The researchers are hopeful that understanding such snakes' flight pattern can help them make tiny aerial robots - to be used in search and rescue missions in places where humans or larger devices could not enter.
Snakes in the genus 'Chrysopelea' can remain airborne for up to 100 feet in rainforest habitats in southeast Asia.
The snakes launch from a tree, flexing their ribs as they initiate a glide.
They then stretch and flatten their bodies from a circle into an arched semi-circle.
"It looks like someone’s version of a UFO,” study co-author Jake Socha of Virginia Tech’s College of Engineering in the US was quoted as saying in a press release.
Socha and his colleagues first watched the snakes in action.
The researchers used a 3-D printer to produce a rod with the same cross-section as the snake’s body.
They then placed it across a tank filled with water that flowed over the snake-shaped bar.
They flowed water over the model at a specific range of speeds. Those speeds ranged from about 8 to 20 inches per second.
Slightly tilting the snake model revealed that, at most angles, the snake’s body generated sufficient lift to account for the impressive gliding.
When the rod was flat, however, turbulence created a suction-like force on the snake model, pulling it downward.
The model, however, does not fully explain how snakes use their long bodies to stay airborne for so long.

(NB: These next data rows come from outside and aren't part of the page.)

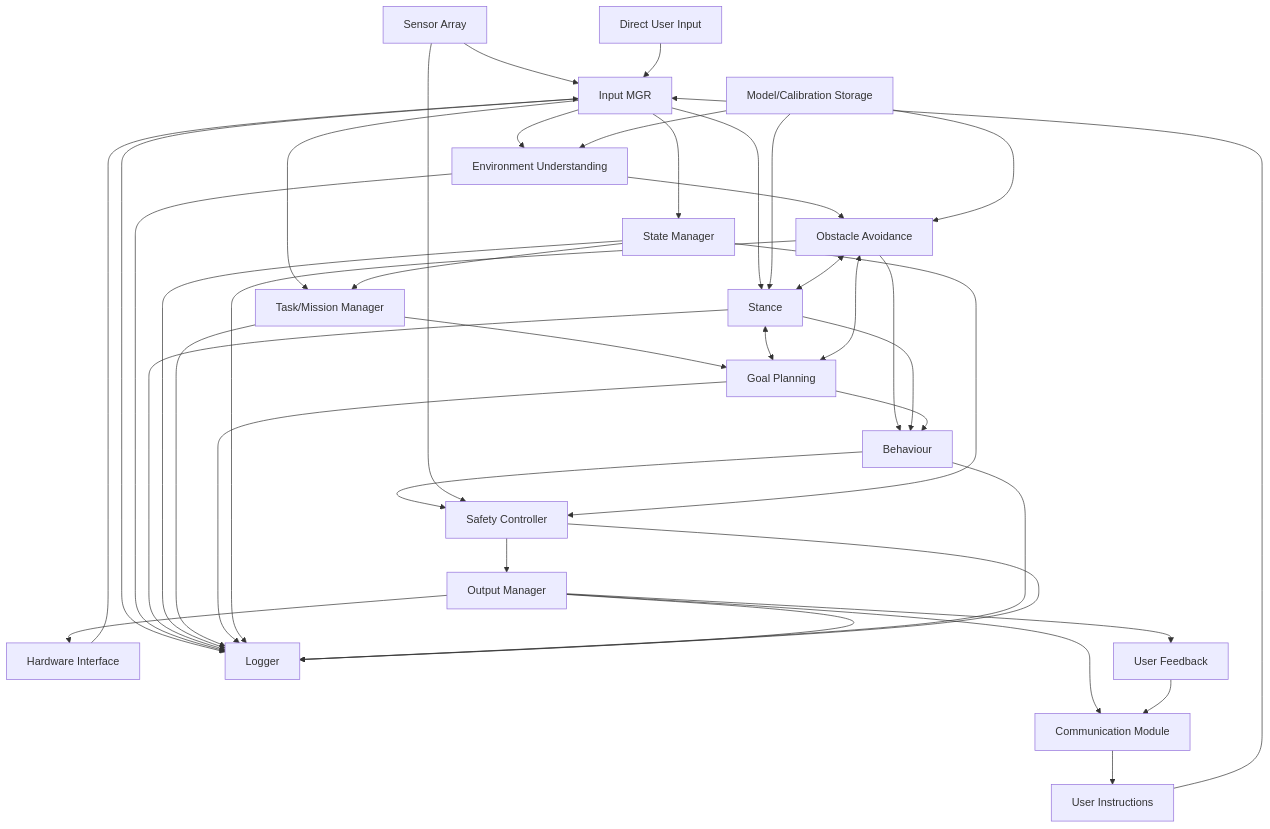
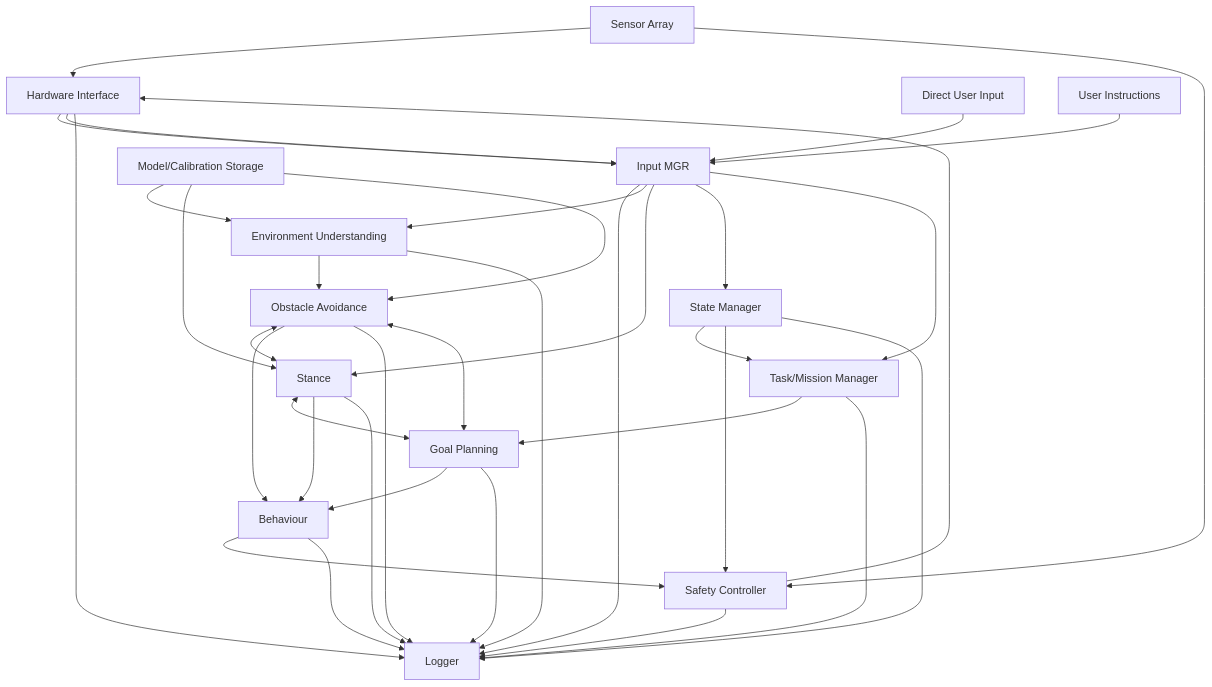
One commit to johnhalz/rover-embassy changed the diagram in docs/architecture.md. Above: the diagram before and after it, drawn with Mermaid. The commit also changed other lines of this file and 7 other files, not shown here.

First line of the commit message:
Refactor system architecture and module interactions

````diff
--- a/docs/architecture.md
+++ b/docs/architecture.md
@@ -9,43 +9,39 @@
 ```mermaid
 graph TD
 
-    SA[Sensor Array] --> IM[Input MGR]
+    SA[Sensor Array] --> HI[Hardware Interface]
+    HI --> IM[Input MGR]
     DUI[Direct User Input] --> IM
     UI[User Instructions] --> IM
-    HI[Hardware Interface] --> IM
+    HI --> IM
     IM --> L[Logger]
     IM --> EU[Environment Understanding]
     IM --> S[Stance]
     IM --> SM[State Manager]
     IM --> TMM[Task/Mission Manager]
     SM --> TMM
     TMM --> GP[Goal Planning]
     EU --> OA[Obstacle Avoidance]
     MCS[Model/Calibration Storage] --> EU
     MCS --> S
     MCS --> OA
     OA <--> S
     S <--> GP
     GP <--> OA
     OA --> B[Behaviour]
     S --> B
     GP --> B
     B --> SC[Safety Controller]
     SA --> SC
     SM --> SC
-    SC --> OM[Output Manager]
-    OM --> UF[User Feedback]
-    OM --> HI
-    OM --> CM[Communication Module]
-    CM --> UI
-    UF --> CM
+    SC --> HI
+    SC --> L
     EU --> L
     S --> L
     SM --> L
     TMM --> L
     GP --> L
     OA --> L
     B --> L
-    SC --> L
-    OM --> L
+    HI --> L
 ```
````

“If you make a rough estimate of the lift to drag ratio for the real animal, it appears to do better than what we got from this study,” Socha said in the study published in the Journal of Experimental Biology.